- Task details: Please reproduce the entries exactly as they appear below, but not the pictures.

____ Data under study

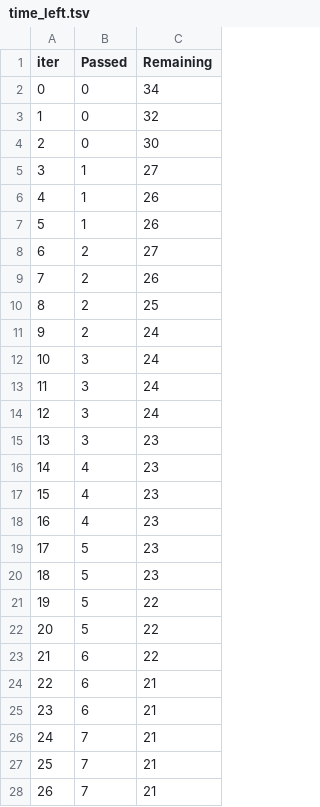
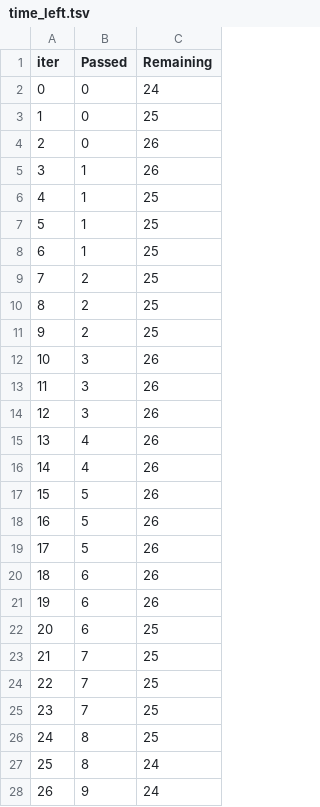
Before and after one commit to Mhsh/mlproject, a TSV file: catboost_info/time_left.tsv, drawn as a sheet; only a part is shown; the diff covers the shown part only.

```diff
--- a/catboost_info/time_left.tsv
+++ b/catboost_info/time_left.tsv
@@ -1,28 +1,28 @@
 iter	Passed	Remaining
-0	0	34
-1	0	32
-2	0	30
-3	1	27
-4	1	26
-5	1	26
-6	2	27
-7	2	26
+0	0	24
+1	0	25
+2	0	26
+3	1	26
+4	1	25
+5	1	25
+6	1	25
+7	2	25
 8	2	25
-9	2	24
-10	3	24
-11	3	24
-12	3	24
-13	3	23
-14	4	23
-15	4	23
-16	4	23
-17	5	23
-18	5	23
-19	5	22
-20	5	22
-21	6	22
-22	6	21
-23	6	21
-24	7	21
-25	7	21
-26	7	21
+9	2	25
+10	3	26
+11	3	26
+12	3	26
+13	4	26
+14	4	26
+15	5	26
+16	5	26
+17	5	26
+18	6	26
+19	6	26
+20	6	25
+21	7	25
+22	7	25
+23	7	25
+24	8	25
+25	8	24
+26	9	24
```
Also changed, not shown: 135 edited cells elsewhere in this file, 23 other files.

________

- Reply to the task:
Before and after one commit to Mhsh/mlproject, a TSV file: catboost_info/time_left.tsv, drawn as a sheet; only a part is shown; the diff covers the shown part only.

```diff
--- a/catboost_info/time_left.tsv
+++ b/catboost_info/time_left.tsv
@@ -1,28 +1,28 @@
 iter	Passed	Remaining
-0	0	34
-1	0	32
-2	0	30
-3	1	27
-4	1	26
-5	1	26
-6	2	27
-7	2	26
+0	0	24
+1	0	25
+2	0	26
+3	1	26
+4	1	25
+5	1	25
+6	1	25
+7	2	25
 8	2	25
-9	2	24
-10	3	24
-11	3	24
-12	3	24
-13	3	23
-14	4	23
-15	4	23
-16	4	23
-17	5	23
-18	5	23
-19	5	22
-20	5	22
-21	6	22
-22	6	21
-23	6	21
-24	7	21
-25	7	21
-26	7	21
+9	2	25
+10	3	26
+11	3	26
+12	3	26
+13	4	26
+14	4	26
+15	5	26
+16	5	26
+17	5	26
+18	6	26
+19	6	26
+20	6	25
+21	7	25
+22	7	25
+23	7	25
+24	8	25
+25	8	24
+26	9	24
```
Also changed, not shown: 135 edited cells elsewhere in this file, 23 other files.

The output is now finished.